Genres of dance, in and of themselves, are these massive wells, deep and wide enough to bring all types of plotlines and stories to the stage, but SYTYCD, or it's constant slate of choreographers, seem to be dry of fresh ideas. This is not even a fair assessment on my end, it shouldn't be the responsibility of a handful of choreographers to show the breadth and width of a single art form every week. But just imagine what American Idol would be like if every pop song had to be by Madonna, every rock song by the Rolling Stones. There's a similar effect happening on SYTYCD right now. Every contemporary dance is Sonya or Mandy Moore. Each genre has one or two choreographers or teams of choreographers that they use every single week. It gets stale after several seasons. I think the judges think they are asking more of their contestants, but really, they're constricting them creatively by forcing new contestants to do similar routines in every way to all those that have gone before them.

New contestants should have a new chance so that they don't have to suffer constant comparisons, so that America and the judges can evaluate each constestant on their own merits, not which formula they've ended up with each episode. It's like spinning a wheel, we know they'll get something very specific, sad sonya, peppy ballroom, sexy hip-hop, tongue-in-cheek broadway. Let's change it up! Mix new tones and emotions with each genre of dance! Broadway can be sexy, hip hop can be funny or sad, any of these genres can be anything at all.
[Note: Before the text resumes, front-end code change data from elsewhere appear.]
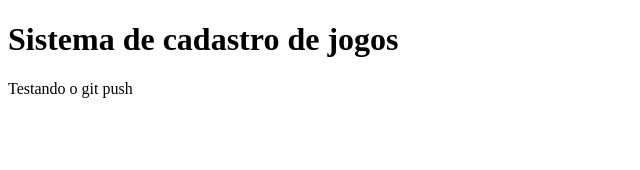
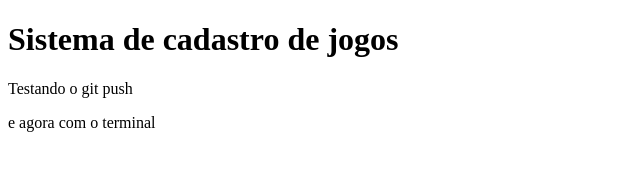
Before and after one commit to AloisSailer/praticandoGitHub, a plain HTML site: page index.html in a window 1280 px wide. Shown: the whole page, without its empty margins (0-640 px from the left). Drawn offline with Linux system fonts and the light colour scheme.

Commit message:
colocado mais um p para testar o terminal

```diff
--- a/index.html
+++ b/index.html
@@ -9,6 +9,7 @@
 <body>
   <h1>Sistema de cadastro de jogos</h1>
   <p>Testando o git push</p>
+  <p>e agora com o terminal</p>
   <script src="./app.js"></script>
 </body>
 </html>
```
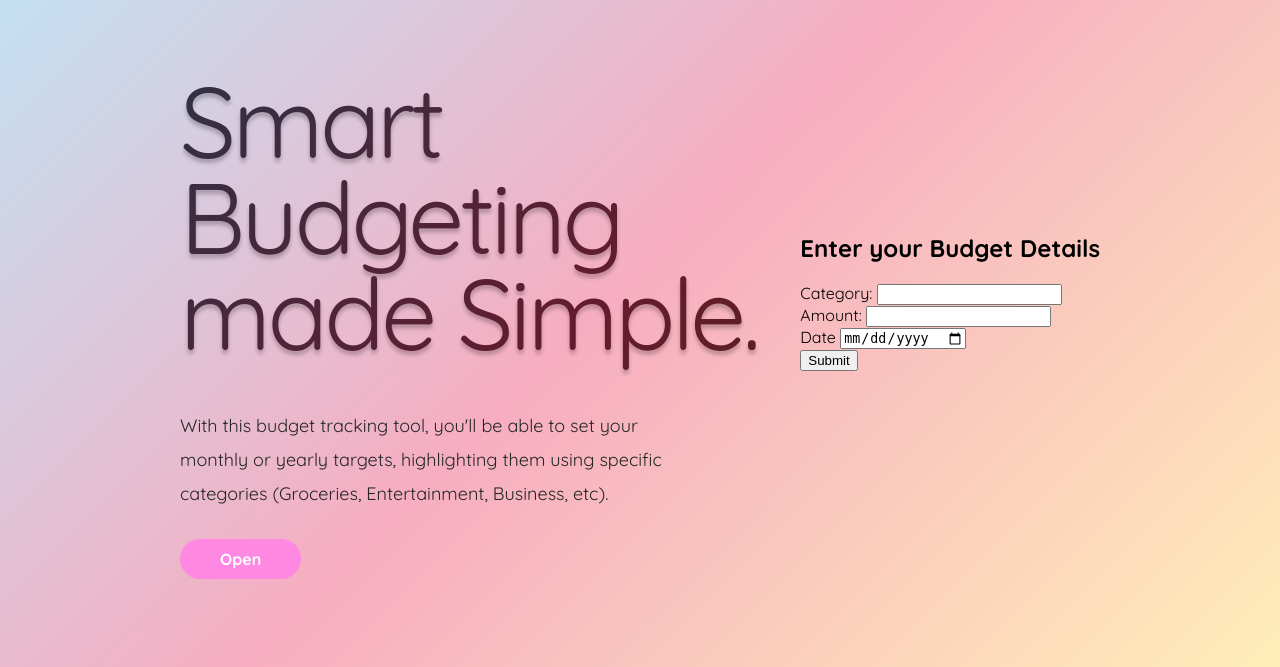
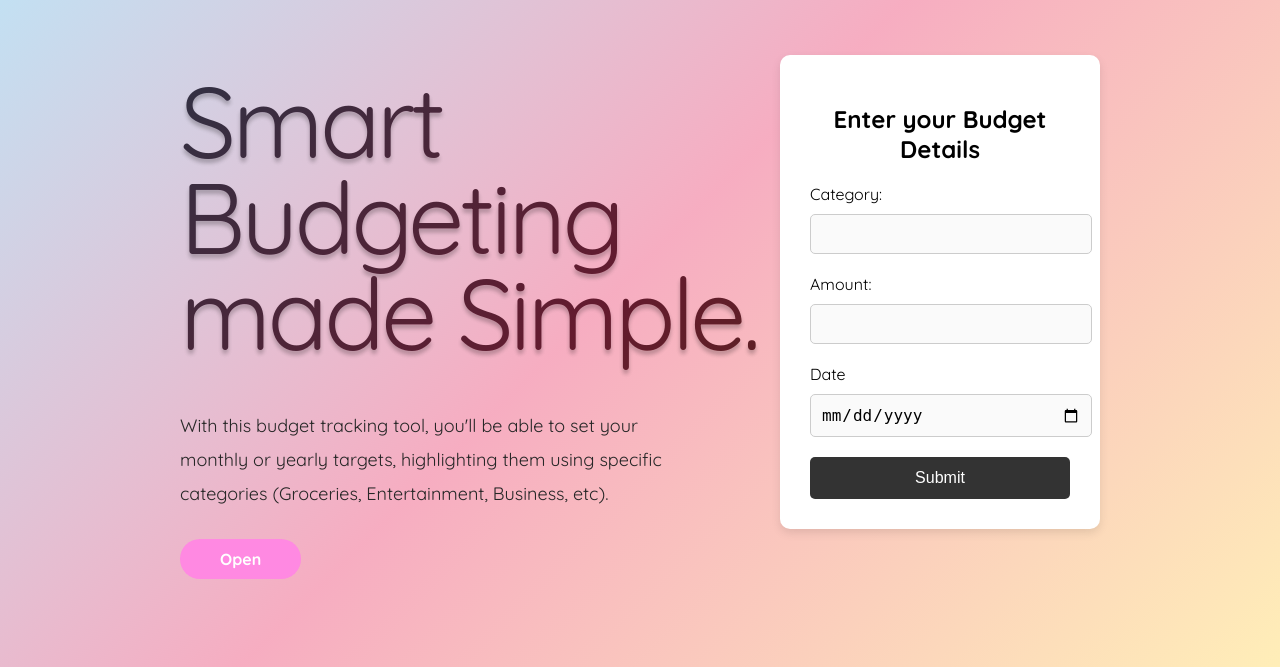
Before and after one commit to Utartizan/opulensProject, a Django app: page /budgetracking/ in a window 1280 px wide. Shown: the part 133-800 px from the top of the page. Run offline with Django 5.2, Linux system fonts and the light colour scheme.

Commit message:
css stuff

```diff
--- a/opulensApp/templates/budgetracking.html
+++ b/opulensApp/templates/budgetracking.html
@@ -64,7 +64,7 @@
 
             $.ajax({
                 type: 'POST',
-                url: '{% url "add_budget_entry" %}',
+                url: '{% url "budgetracking" %}',
                 data: $(this).serialize(),
                 success: function(response) {
                     if (response.success) {
--- a/static/css/css.css
+++ b/static/css/css.css
@@ -368,3 +368,80 @@ nav ul li a.sign-in {
     text-decoration: underline;
 
 }
+
+.budget-form-container{
+
+    background-color: #fff;
+    max-width: 500px;
+    margin: 50px auto;
+    padding: 30px;
+    box-shadow: 0px 4px 10px rgba(0, 0, 0, 0.1);
+    border-radius: 10px;
+
+}
+
+.budget-form-container h2{
+    font-size: 24px;
+    font-weight: 600px;
+    margin-bottom: 20px;
+    text-align: center;
+}
+
+.budget-form-container label{
+    font-size: 16px;
+    font-weight: 500px;
+    margin-bottom: 10px;
+    display: block;
+}
+
+.budget-form-container input[type="text"],
+.budget-form-container input[type="number"],
+.budget-form-container input[type="date"] {
+
+    width: 100%;
+    padding: 10px;
+    margin-bottom: 20px;
+    border: 1px solid #ccc;
+    border-radius: 5px;
+    font-size: 16px;
+    background-color: #fafafa;
+
+}
+
+.budget-form-container button {
+    width: 100%;
+    padding: 12px;
+    background-color: #333;
+    color: #fff;
+    border: none;
+    border-radius: 5px;
+    font-size: 16px;
+    cursor: pointer;
+    transition: background-color 0.3s ease;
+}
+
+.budget-form-container button:hover {
+    background-color: #555;
+}
+
+#successMessage, #errorMessage {
+    text-align: center;
+    font-size: 14px;
+    margin-top: 10px;
+}
+
+/* Responsive Design */
+@media (max-width: 600px) {
+    .budget-form-container {
+        padding: 20px;
+    }
+
+    .budget-form-container h2 {
+        font-size: 20px;
+    }
+
+    .budget-form-container input,
+    .budget-form-container button {
+        font-size: 14px;
+    }
+}
```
But where's the variety?

If they wanted to change the show, why not bring in a slew of new choreographers, change them every week even? What was so amazing about the show initially was that it was bringing something to television that nobody had ever seen before, but this season already resembles so closely seasons past, even in the first night, from costumes to choreography to comments from the judges, that I could've been watching a re-run. You would think that they would go to the source in order to bring new life to the show. The DANCING.

But like so many other shows, they probably wanted to do what was safe. Bring back favorite dancers, use similar music, the same choreographers, even stagnant lighting design. I still love Nigel and I still love the show. Even if it stays stagnant, I'll watch because bringing dance to television could never be wrong, no matter how familiar I am with the show. But for long time fans, this season may be a tedious one. Especially with the in-near-constant-tears Adam Shankman and the sometimes overbearing and self-important Mia Michaels playing more prominent roles.

I can only hope that the judges will realize that if they're not seeing what they want out of their dancers, who are all extremely talented, that they'll make a change in the choreographers, even from time to time and try to see their own competition with a fresh pair of eyes. They would do well to remember that they should be judging the dancing and not having personal reactions in response to their own particular tastes in music or style. If it hasn't already, the show is in serious danger of jumping the shark...thoughts?

To get up to speed and see video from this season, click HERE for the show's official website.